The French accident investigation agency, BEA, found the plane received inconsistent airspeed readings from different instruments as it struggled in a massive thunderstorm.
The investigation is increasingly focused on whether external instruments may have iced over, confusing speed sensors and leading computers to set the plane’s speed too fast or slow — a potentially deadly mistake in severe turbulence.
Airbus recommended that all its airline customers replace instruments that help measure speed and altitude, known as Pitot tubes, on the A330, the model used for Flight 447, said Paul-Louis Arslanian, the head of the agency.
“They hadn’t yet been replaced” on the plane that crashed, said Alain Bouillard, head of the French investigation.
Air France issued a statement Saturday saying it began replacing the monitors on the Airbus A330 model on April 27 after an improved version became available.
The statement stressed the recommendation to change the monitor “allows the operator full freedom to totally, partially or not at all apply it.” When safety is at issue, the aircraft maker puts out a mandatory service bulletin followed up by an airworthiness directive, not a recommendation.
The Air France statement said that icing of the monitors at high altitude has led at times to loss of needed flying information, but only a “small number” of incidents linked to the monitors had been reported.
Air France has already replaced the Pitots on another Airbus model, the 320, after its pilots reported similar problems with the instrument, according to an Air France air safety report filed by pilots in January and obtained by The Associated Press.

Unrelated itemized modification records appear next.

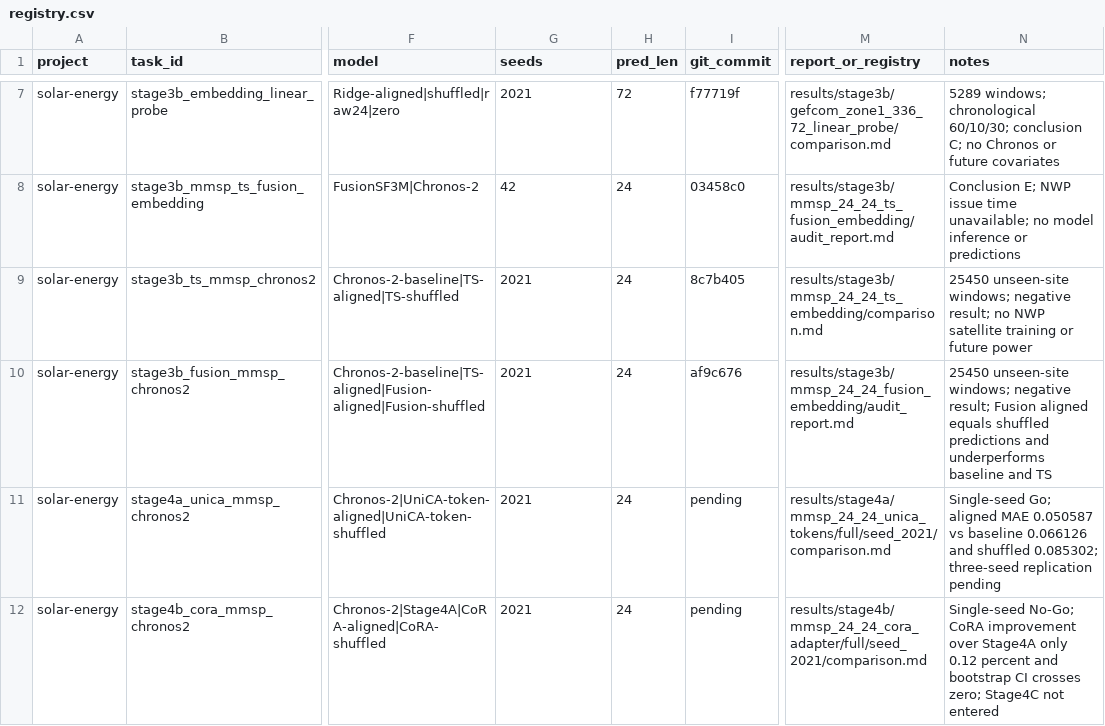
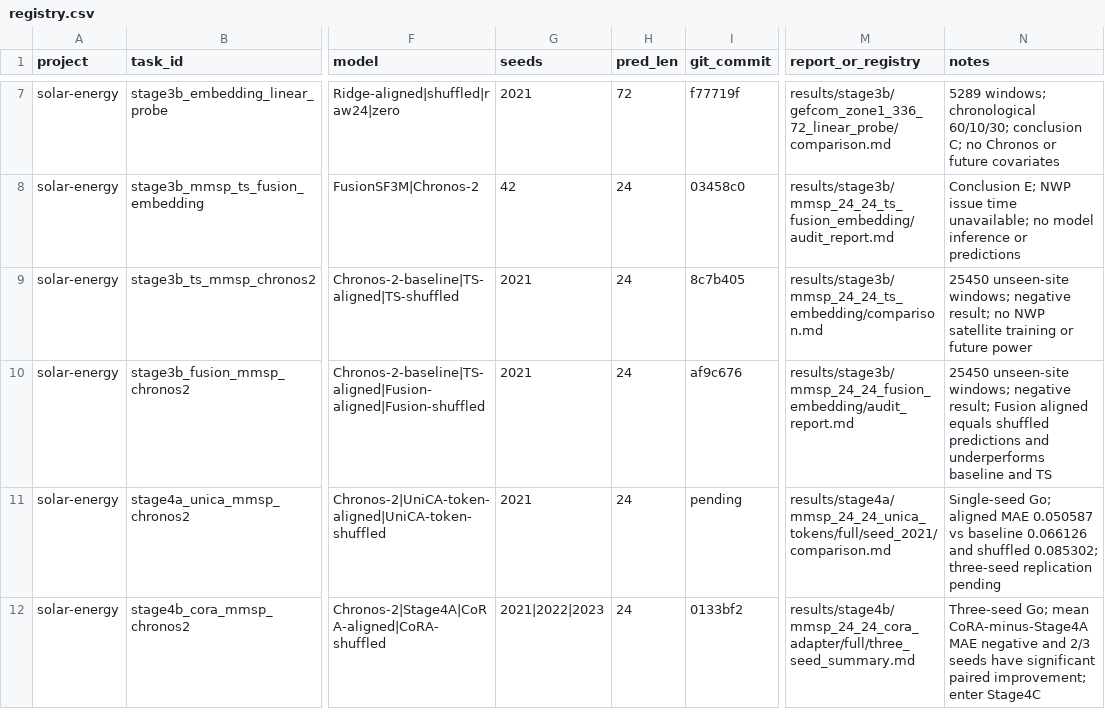
Before and after one commit to Aragorn42/solar-energy, a CSV file: experiments/registry.csv, drawn as a sheet; only a part is shown, gaps mark what is left out; the diff names each change by its address in the sheet, - before the commit and + after, or states it on an @@ line.

Commit message:
experiment: complete three-seed Stage 4B replication

```diff
--- a/experiments/registry.csv
+++ b/experiments/registry.csv
-G12 (seeds): 2021
+G12 (seeds): 2021|2022|2023
-I12 (git_commit): pending
+I12 (git_commit): 0133bf2
-M12 (report_or_registry): results/stage4b/mmsp_24_24_cora_adapter/full/seed_2021/comparison.md
+M12 (report_or_registry): results/stage4b/mmsp_24_24_cora_adapter/full/three_seed_summary.md
-N12 (notes): Single-seed No-Go; CoRA improvement over Stage4A only 0.12 percent and bootstrap CI crosses zero; Stage4C not entered
+N12 (notes): Three-seed Go; mean CoRA-minus-Stage4A MAE negative and 2/3 seeds have significant paired improvement; enter Stage4C
```
Also changed, not shown: 4 other files.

The report followed an incident in which an Air France flight from Tokyo to Paris reported problems with its airspeed indicators similar to those believed to have been encountered by Flight 447. In that case, the Pitot tubes were found to have been blocked by ice.
The same report says Air France decided to increase the inspection frequency for its A330 and A340 jets’ Pitot tubes, but that it had been waiting for a recommendation from Airbus before installing new Pitots.
Arslanian of the BEA cautioned that it is too early to draw conclusions about the role of Pitot tubes in the crash, saying that “it does not mean that without replacing the Pitots that the A330 was dangerous.”
He told a news conference at the agency’s headquarters near Paris that the crash of Flight 447 does not mean similar planes are unsafe, adding that he told family members not to worry about flying.
As part of their investigation, officials are relying on 24 messages the plane sent automatically during the last minutes of the flight.
The signals show the plane’s autopilot was not on, officials said, but it was not clear if the autopilot had been switched off by the pilots or had stopped working because it received conflicting airspeed readings.
The flight disappeared nearly four hours after takeoff.
The head of France’s weather forecasting agency, Alain Ratier, said weather conditions at the time of the flight were not exceptional for the time of the year and region, which is known for violent stormy weather.
On Thursday, European plane maker Airbus sent an advisory to all operators of the A330 reminding them of how to handle the plane in conditions similar to those experienced by Flight 447.
Peter Goelz, a former managing director of the National Transportation Safety Board, said that advisory and the Air France memo about replacing flight-speed instruments “certainly raises questions about whether the Pitot tubes, which are critical to the pilot’s understanding of what’s going on, were operating effectively.”
Arslanian said it is vital to locate a small beacon called a “pinger” that should be attached to the cockpit voice and data recorders, now presumed to be deep in the Atlantic.
“We have no guarantee that the pinger is attached to the recorders,” he said.
Holding up a pinger in the palm of his hand, he said: “This is what we are looking for in the middle of the Atlantic Ocean.”